It has been long-standing law in California that employment-related agreements cannot contain provisions that would prevent former employees from engaging in new employment of their choice, even if that new employment involves competition with their former employer. Employers can prohibit former employees from using confidential information but cannot otherwise prohibit former employees from competing. This means that in most cases former employees can contact customers or businesses served by their former employer during their new employment so long as they are not using confidential information to do so.

As a result, it is common for businesses to have confidentiality agreements that prohibit employees and former employees from using confidential information to compete with the business. It is also common for those type of agreements to include provisions prohibiting former employees from soliciting other employees to leave employment with that business.

During the last two months, two courts (one California court and one federal court) concluded that provisions prohibiting former employees from soliciting employees to leave employment is a violation of the California law that protects employee rights to engage in employment of their choice.

What does that mean? That means that any provision in an employment-related agreement which prohibits a former employee from soliciting current employees from leaving employment with the business is not enforceable. In addition, it is possible that such a provision could be considered a violation of California law (even if not enforced) and could be the basis of a class action claim.

What should employers do? Employers are encouraged to consult their employment counsel to review all employment-related agreements and, if necessary, revise those agreements to remove any non-solicitation of employees provisions.

This information is not intended, nor should it be used, as a substitute for specific legal advice as legal counsel may only be given in response to inquiries regarding particular situations.
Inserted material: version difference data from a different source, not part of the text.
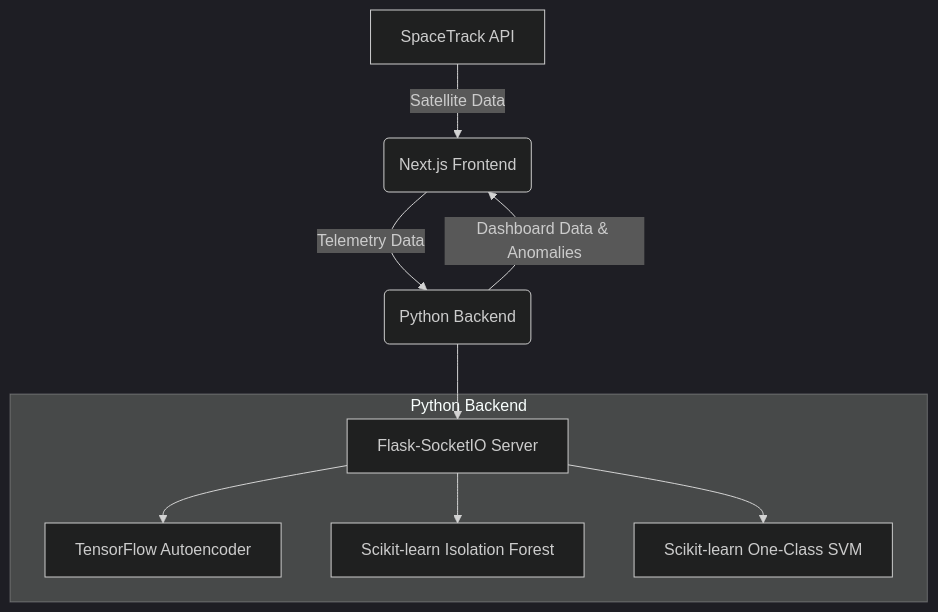
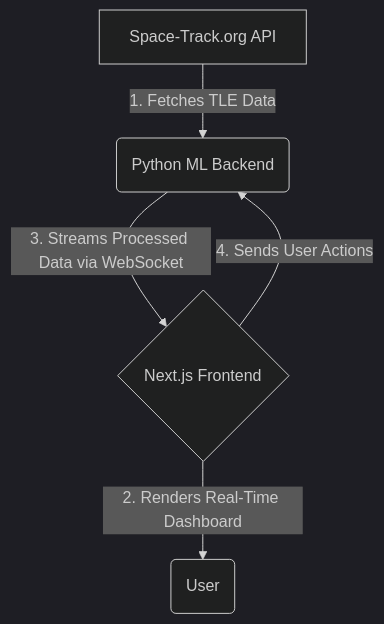
The diagram in README.md (ritvikindupuri/SENTINEL-X), drawn with Mermaid (dark theme) before and after one commit. The commit also changed other lines of this file and 1 other file, not shown here.

````diff
--- a/README.md
+++ b/README.md
@@ -28,16 +42,7 @@
 ```mermaid
 graph TD
-    A[SpaceTrack API] -->|Satellite Data| B(Next.js Frontend);
-    B -->|Telemetry Data| C(Python Backend);
-    C -->|Dashboard Data & Anomalies| B;
-    subgraph Python Backend
-        D[Flask-SocketIO Server]
-        E[TensorFlow Autoencoder]
-        F[Scikit-learn Isolation Forest]
-        G[Scikit-learn One-Class SVM]
-    end
-    C --> D;
-    D --> E;
-    D --> F;
-    D --> G;
+    A[Space-Track.org API] -->|1. Fetches TLE Data| B(Python ML Backend);
+    B -->|3. Streams Processed Data via WebSocket| C{Next.js Frontend};
+    C -->|2. Renders Real-Time Dashboard| D(User);
+    C -->|4. Sends User Actions| B;
 ```
````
For more information on these issues, please visit our Counseling Employers practice area HERE and contact an attorney at Sagaser, Watkins & Wieland PC at 559-421-7000.